Safety syringes with engineering controls
Sultan Chemists, Inc.
1 SHOT™ Safety Syringe system is the newest of its type on the market today. The beauty of this system is that it is a one-handed technique, which is now recommended by OSHA, CDC, and OSAP. The syringe consists of a sterile, single-use, disposable syringe barrel assembly and a re-usable, autoclavable plunger assembly. The 1SHOT Safety Syringe incorporates a needle retraction and re-advancing mechanism, which may be operated with one hand.
It is lighter than traditional syringes and very well balanced. Its engineering allows you a clear view of the cartridge contents due to its clear barrel when aspirating, without changing your technique.
www.sultanchemists.com or (800) 637-8582
The Ultra Safety Plus® XL Injection Protection System is a sterile, disposable, single use, reloadable syringe designed to protect the clinician from blood-borne infection. This syringe also contains a bevel indicator and a transparent barrel for improved vision while aspirating and a reusable plunger assembly. This syringe requires a two-handed technique to operate.
The plunger is autoclavable for 100 usages.
www.septodontinc.com or (800) 872-8305
It's still a syringe, isn't it?
The definition of engineering controls has been expanded to mean controls (for example, sharps disposal containers, self-sheathing needles, safer medical devices such as sharps with engineered sharps injury protections, and needleless systems) that isolate the bloodborne pathogens hazard from the workplace.
Needleless systems mean devices that do not use needles for:
• The collection of bodily fluids or withdrawal of body fluids after initial venous or arterial access is established
• The administration of medication or fluids
• Any other procedures involving the potential for occupational exposure to bloodborne pathogens due to percutaneous injuries from contaminated sharps.

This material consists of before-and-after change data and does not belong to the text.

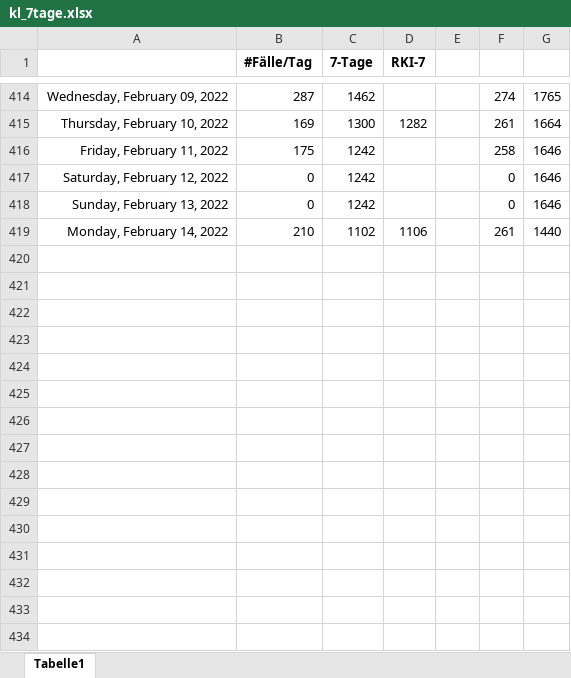
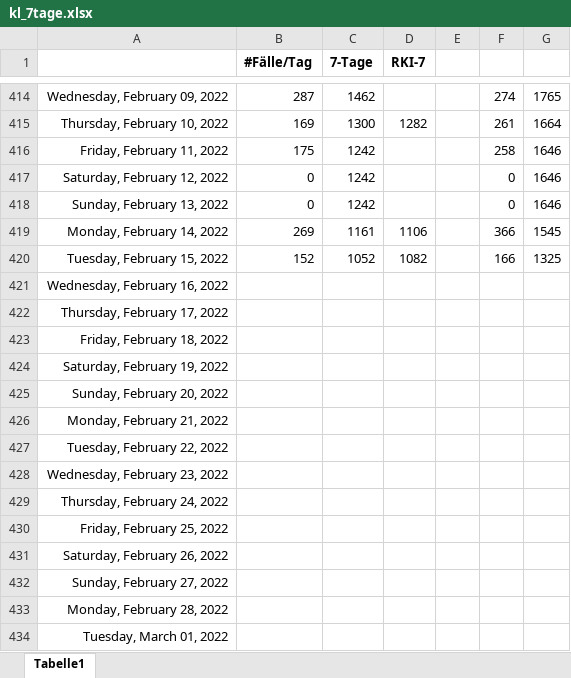
Before and after one commit to bbbkl/bk_shared, an Excel workbook: kl_7tage.xlsx, sheet Tabelle1, drawn as a sheet; only a part is shown, gaps mark what is left out; values as stored, in another font and other column widths than the file's, no borders; charts and pictures not drawn; the diff names each change by its address in the sheet, - before the commit and + after, or states it on an @@ line.

```diff
--- a/kl_7tage.xlsx (sheet Tabelle1)
+++ b/kl_7tage.xlsx (sheet Tabelle1)
-B419 (#Fälle/Tag): 210
+B419 (#Fälle/Tag): 269
-C419 (7-Tage): 1102
+C419 (7-Tage): 1161
-F419: 261
+F419: 366
-G419: 1440
+G419: 1545
+row 420: Tuesday, February 15, 2022 | 152 | 1052 | 1082 |  | 166 | 1325
+row 421: Wednesday, February 16, 2022
+row 422: Thursday, February 17, 2022
+row 423: Friday, February 18, 2022
+row 424: Saturday, February 19, 2022
+row 425: Sunday, February 20, 2022
+row 426: Monday, February 21, 2022
+row 427: Tuesday, February 22, 2022
+row 428: Wednesday, February 23, 2022
+row 429: Thursday, February 24, 2022
+row 430: Friday, February 25, 2022
+row 431: Saturday, February 26, 2022
+row 432: Sunday, February 27, 2022
+row 433: Monday, February 28, 2022
+row 434: Tuesday, March 01, 2022
```
Also changed, not shown: charts or pictures, 1 other file.
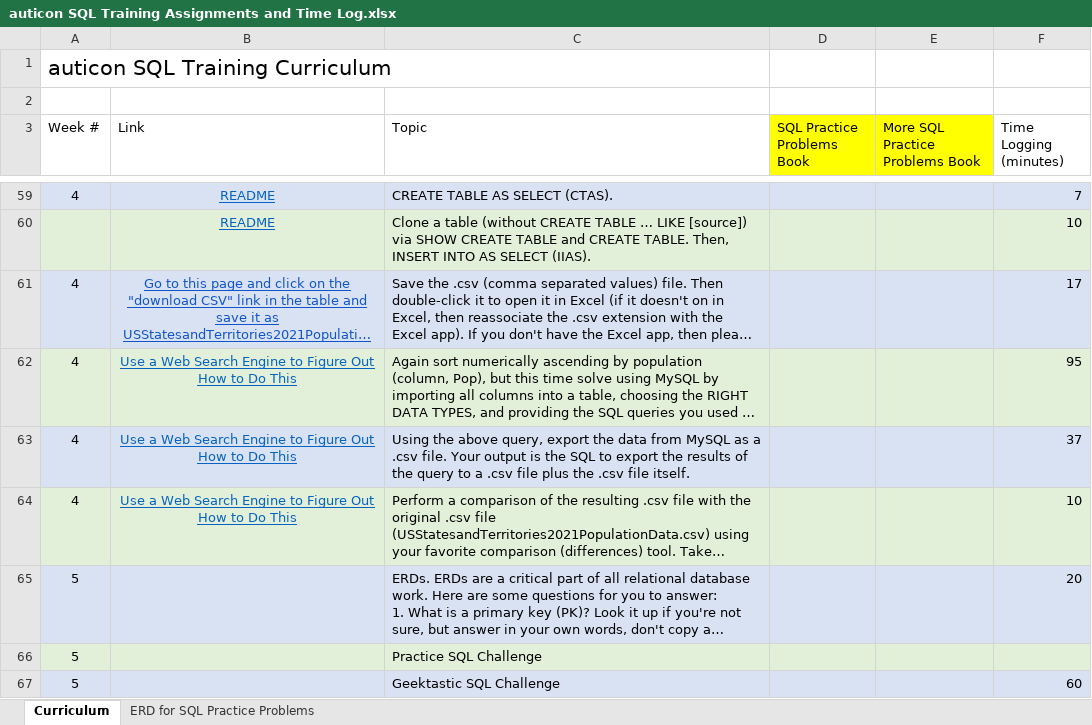
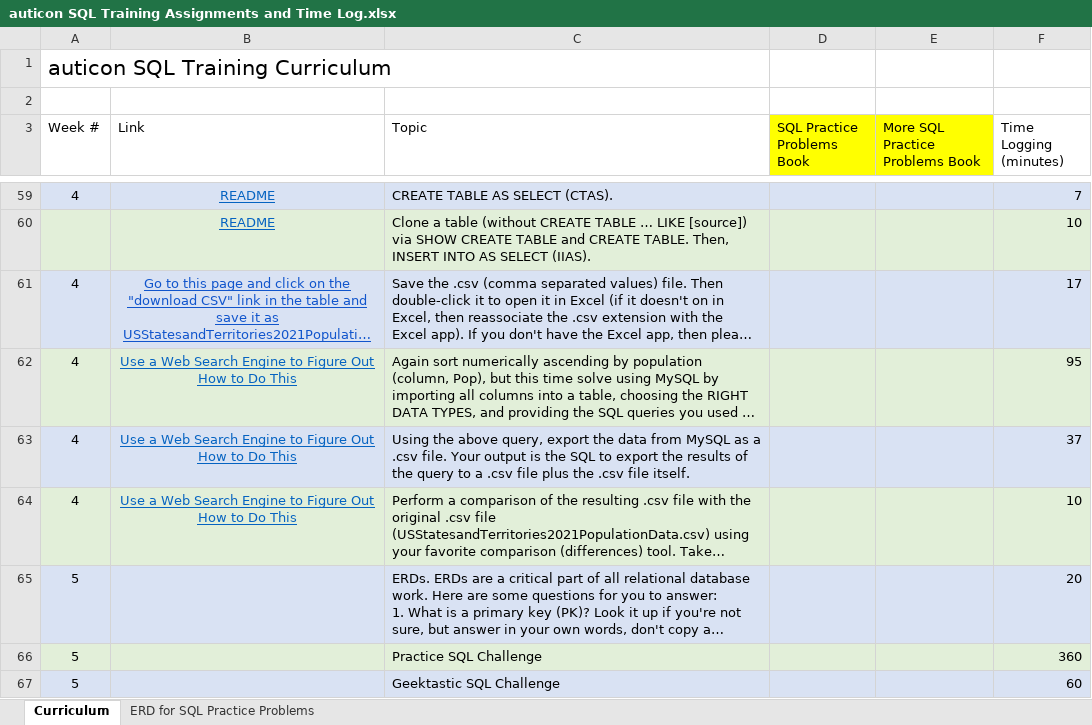
Before and after one commit to AlexEBean/SQL-PPS-Numerically-Ordered, an Excel workbook: auticon SQL Training Assignments and Time Log.xlsx, sheet Curriculum, drawn as a sheet; only a part is shown, gaps mark what is left out; long unchanged cells end in …; values as stored, in another font and other column widths than the file's, no borders; charts and pictures and table styles not drawn; the diff names each change by its address in the sheet, - before the commit and + after, or states it on an @@ line.

Commit message:
Updated Time Log in Excel Sheet

```diff
--- a/auticon SQL Training Assignments and Time Log.xlsx (sheet Curriculum)
+++ b/auticon SQL Training Assignments and Time Log.xlsx (sheet Curriculum)
-F66 (Time Logging (minutes)): (empty)
+F66 (Time Logging (minutes)): 360
```
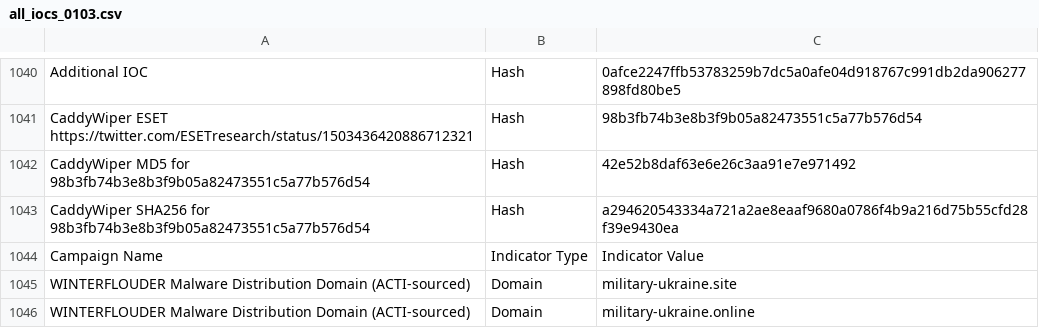
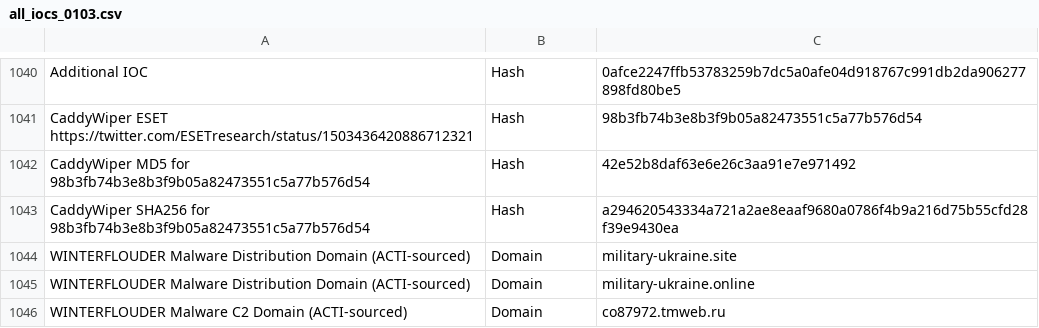
Before and after one commit to KraLot12/Ukraine-Russia-IOCs, a CSV file: all_iocs_0103.csv, drawn as a sheet; only a part is shown, gaps mark what is left out; the shorter side is filled out with more unchanged rows; the diff names each change by its address in the sheet, - before the commit and + after, or states it on an @@ line.

Commit message:
Update all_iocs_0103.csv

```diff
--- a/all_iocs_0103.csv
+++ b/all_iocs_0103.csv
-row 1044: Campaign Name | Indicator Type | Indicator Value
```
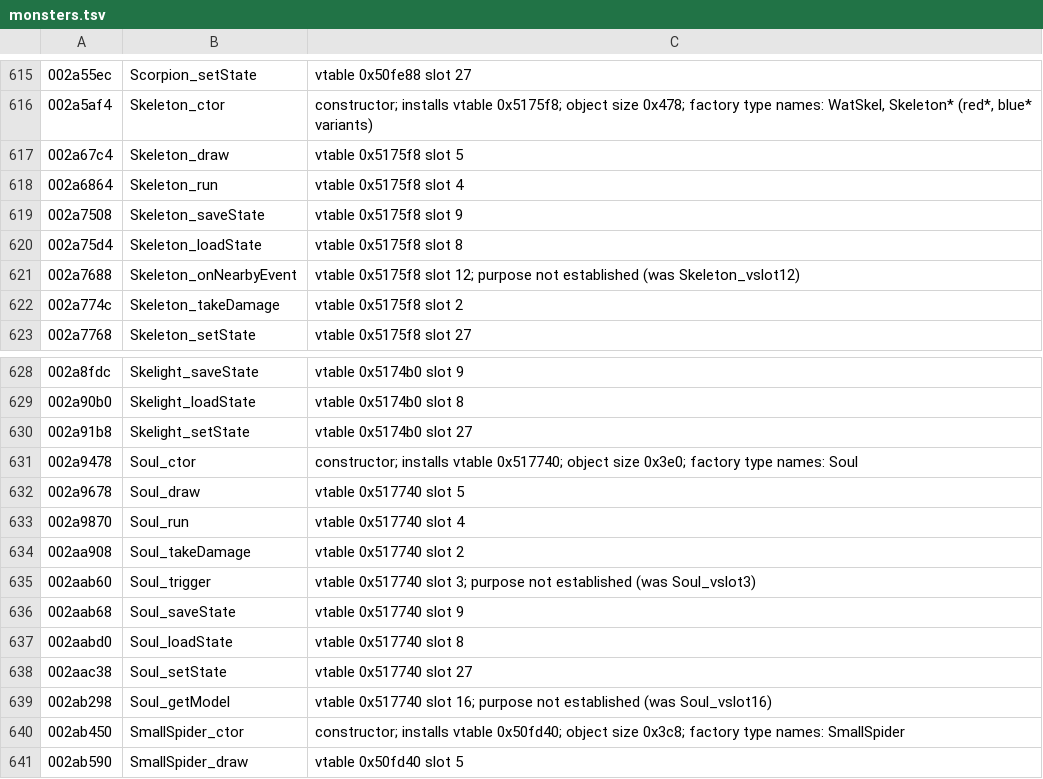
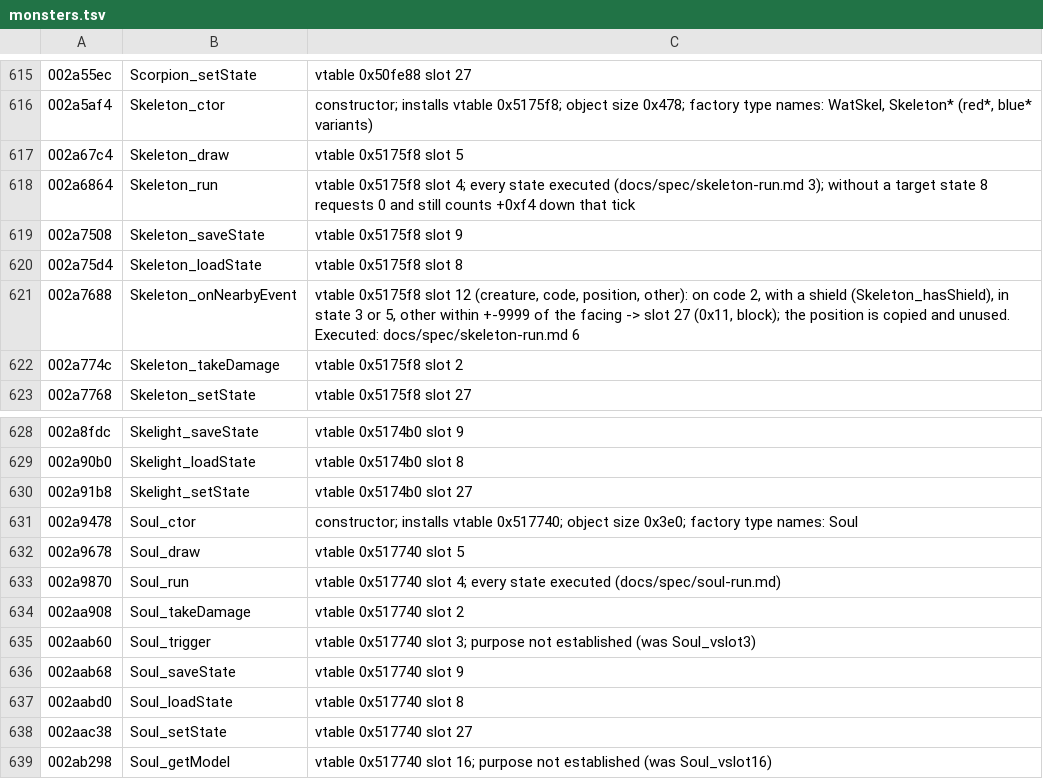
Before and after one commit to Open-Champions/champions-return-to-arms-re, a TSV file: symbols/monsters.tsv, drawn as a sheet; only a part is shown, gaps mark what is left out; the shorter side is filled out with more unchanged rows.

```diff
--- a/symbols/monsters.tsv
+++ b/symbols/monsters.tsv
@@ -617,6 +617,6 @@
 002a67c4	Skeleton_draw	vtable 0x5175f8 slot 5
-002a6864	Skeleton_run	vtable 0x5175f8 slot 4
+002a6864	Skeleton_run	vtable 0x5175f8 slot 4; every state executed (docs/spec/skeleton-run.md 3); without a target state 8 requests 0 and still counts +0xf4 down that tick
 002a7508	Skeleton_saveState	vtable 0x5175f8 slot 9
 002a75d4	Skeleton_loadState	vtable 0x5175f8 slot 8
-002a7688	Skeleton_onNearbyEvent	vtable 0x5175f8 slot 12; purpose not established (was Skeleton_vslot12)
+002a7688	Skeleton_onNearbyEvent	vtable 0x5175f8 slot 12 (creature, code, position, other): on code 2, with a shield (Skeleton_hasShield), in state 3 or 5, other within +-9999 of the facing -> slot 27 (0x11, block); the position is copied and unused. Executed: docs/spec/skeleton-run.md 6
 002a774c	Skeleton_takeDamage	vtable 0x5175f8 slot 2
@@ -632,3 +632,3 @@
 002a9678	Soul_draw	vtable 0x517740 slot 5
-002a9870	Soul_run	vtable 0x517740 slot 4
+002a9870	Soul_run	vtable 0x517740 slot 4; every state executed (docs/spec/soul-run.md)
 002aa908	Soul_takeDamage	vtable 0x517740 slot 2
```
Also changed, not shown: symbols/creatures.tsv, symbols/monsters2.tsv, 4 other files.
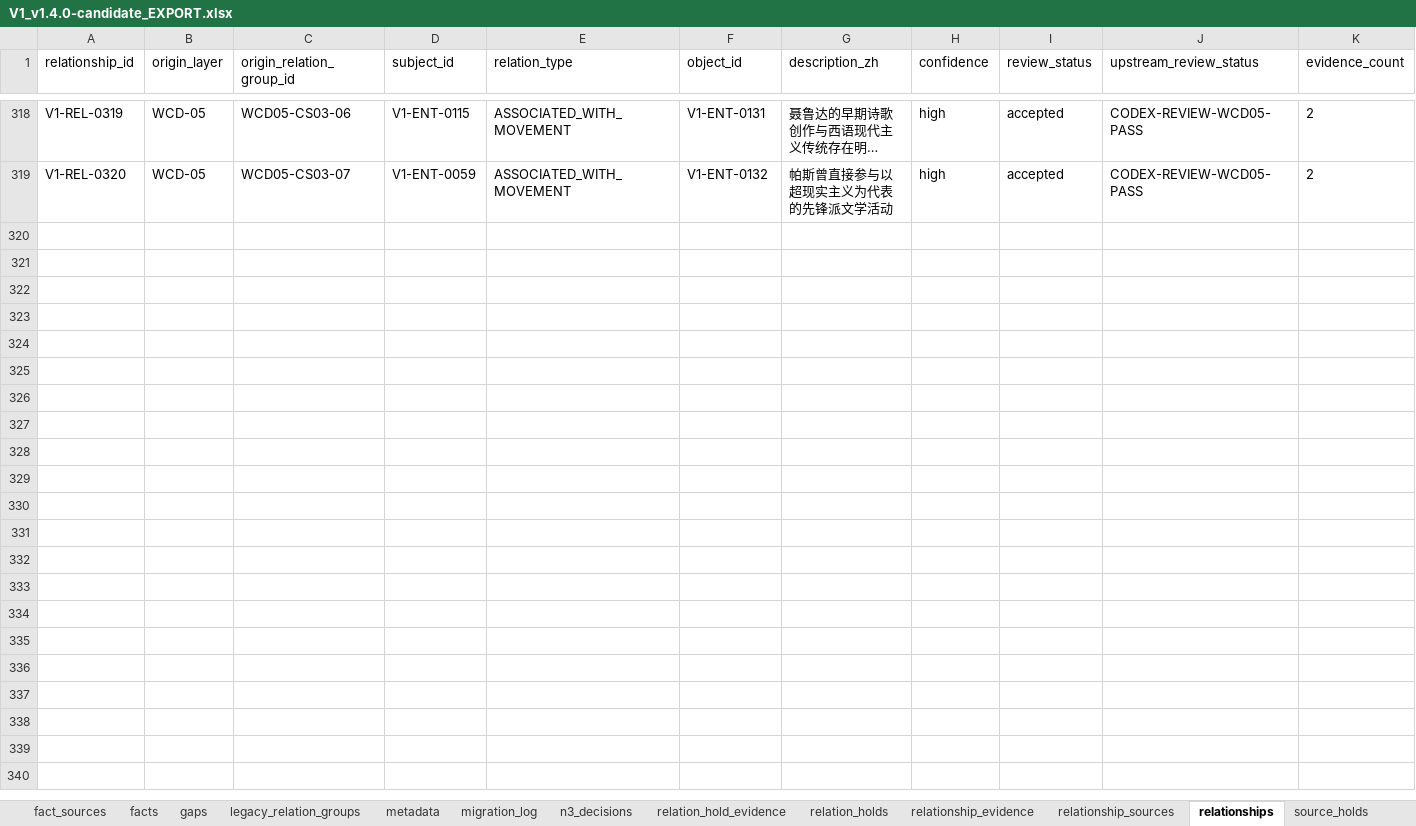
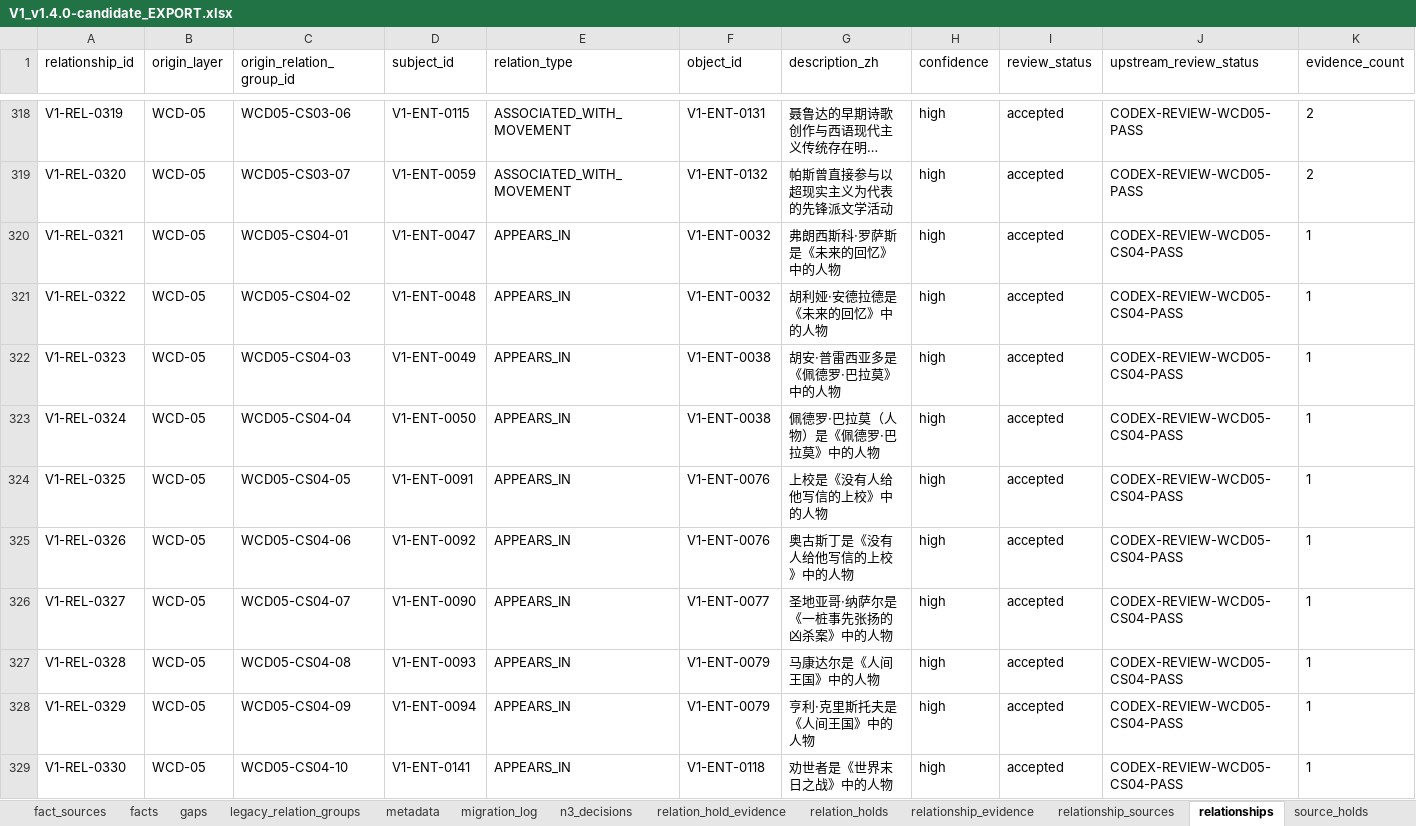
Before and after one commit to Yillan-lamb/latin-american-literature-map, an Excel workbook: data/exports/v1.4.0-candidate/V1_v1.4.0-candidate_EXPORT.xlsx, sheet relationships, drawn as a sheet; only a part is shown, gaps mark what is left out; long unchanged cells end in …; values as stored, in another font and other column widths than the file's, no borders; rows hold the shown columns only; the diff names each change by its address in the sheet, - before the commit and + after, or states it on an @@ line.

Commit message:
feat(data): 完成 WCD-05 人物关系 Schema 收尾
按 USER 批准的 Option A 新增 APPEARS_IN character→work，完成 CS04 独立复核、0034 迁移、Schema 0.4、全量导出与 Web Research 投影。保留 Public Release 暂停，不执行 WCD-06/WCD-07。

```diff
--- a/data/exports/v1.4.0-candidate/V1_v1.4.0-candidate_EXPORT.xlsx (sheet relationships)
+++ b/data/exports/v1.4.0-candidate/V1_v1.4.0-candidate_EXPORT.xlsx (sheet relationships)
+row 320: V1-REL-0321 | WCD-05 | WCD05-CS04-01 | V1-ENT-0047 | APPEARS_IN | V1-ENT-0032 | 弗朗西斯科·罗萨斯是《未来的回忆》中的人物 | high | accepted | CODEX-REVIEW-WCD05-CS04-PASS | 1
+row 321: V1-REL-0322 | WCD-05 | WCD05-CS04-02 | V1-ENT-0048 | APPEARS_IN | V1-ENT-0032 | 胡利娅·安德拉德是《未来的回忆》中的人物 | high | accepted | CODEX-REVIEW-WCD05-CS04-PASS | 1
+row 322: V1-REL-0323 | WCD-05 | WCD05-CS04-03 | V1-ENT-0049 | APPEARS_IN | V1-ENT-0038 | 胡安·普雷西亚多是《佩德罗·巴拉莫》中的人物 | high | accepted | CODEX-REVIEW-WCD05-CS04-PASS | 1
+row 323: V1-REL-0324 | WCD-05 | WCD05-CS04-04 | V1-ENT-0050 | APPEARS_IN | V1-ENT-0038 | 佩德罗·巴拉莫（人物）是《佩德罗·巴拉莫》中的人物 | high | accepted | CODEX-REVIEW-WCD05-CS04-PASS | 1
+row 324: V1-REL-0325 | WCD-05 | WCD05-CS04-05 | V1-ENT-0091 | APPEARS_IN | V1-ENT-0076 | 上校是《没有人给他写信的上校》中的人物 | high | accepted | CODEX-REVIEW-WCD05-CS04-PASS | 1
+row 325: V1-REL-0326 | WCD-05 | WCD05-CS04-06 | V1-ENT-0092 | APPEARS_IN | V1-ENT-0076 | 奥古斯丁是《没有人给他写信的上校》中的人物 | high | accepted | CODEX-REVIEW-WCD05-CS04-PASS | 1
+row 326: V1-REL-0327 | WCD-05 | WCD05-CS04-07 | V1-ENT-0090 | APPEARS_IN | V1-ENT-0077 | 圣地亚哥·纳萨尔是《一桩事先张扬的凶杀案》中的人物 | high | accepted | CODEX-REVIEW-WCD05-CS04-PASS | 1
+row 327: V1-REL-0328 | WCD-05 | WCD05-CS04-08 | V1-ENT-0093 | APPEARS_IN | V1-ENT-0079 | 马康达尔是《人间王国》中的人物 | high | accepted | CODEX-REVIEW-WCD05-CS04-PASS | 1
+row 328: V1-REL-0329 | WCD-05 | WCD05-CS04-09 | V1-ENT-0094 | APPEARS_IN | V1-ENT-0079 | 亨利·克里斯托夫是《人间王国》中的人物 | high | accepted | CODEX-REVIEW-WCD05-CS04-PASS | 1
+row 329: V1-REL-0330 | WCD-05 | WCD05-CS04-10 | V1-ENT-0141 | APPEARS_IN | V1-ENT-0118 | 劝世者是《世界末日之战》中的人物 | high | accepted | CODEX-REVIEW-WCD05-CS04-PASS | 1
```
Also changed, not shown: sheet relationship_evidence, sheet relationship_sources, sheet migration_log, sheet metadata, 29 other files.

Sharps with engineered sharps injury projections (SESIP) mean a non-needle sharp or a needle device used for withdrawing body fluids, accessing vein or artery, or administering medications or other fluids, with a built-in safety feature or mechanism that effectively reduces the risk of an exposure incident.
The Sharps Injury Log must contain for each incident:
• the type and brand of device involved
• the department or work area where the incident occurred
• an explanation of how the incident occurred.
The log is to be kept confidential and on file for employment term plus 30 years, as are all other injury records. It is important to note that if you have less than 11 employees, you are exempt from this record-keeping requirement.
OSAP's call for input
OSAP (Organization of Safety and Asepsis Procedures) supports OSHA's intent to prioritize the use of engineering controls and encourages dental employers to comply with the 2001 OSHA revisions. They also support the requirement for input from non-managerial frontline dental workers in the evaluating process.
Additionally, they have recommended that manufacturers more actively participate in all aspects of safer engineering controls for these devices including research and development; educational materials; standardized products for use of cartridges, needles, cassettes, and sterilization; sponsoring educational courses for the dental team members2. This organization accepts corporate as well as individual members, giving all interested parties the opportunity to participate in development of all of the safety factors dealing with day-to-day dental offices. They can be reached at www.osap.org.
Internet links for needlestick information/products
California Dental Association
Center For Disease Control and Prevention
Food and Drug Administration
Occupational Safety and Health Administration
Organization for Safety and Asepsis Procedures
Sultan Chemists, Inc.
Training for Development of Innovative Control Technology Project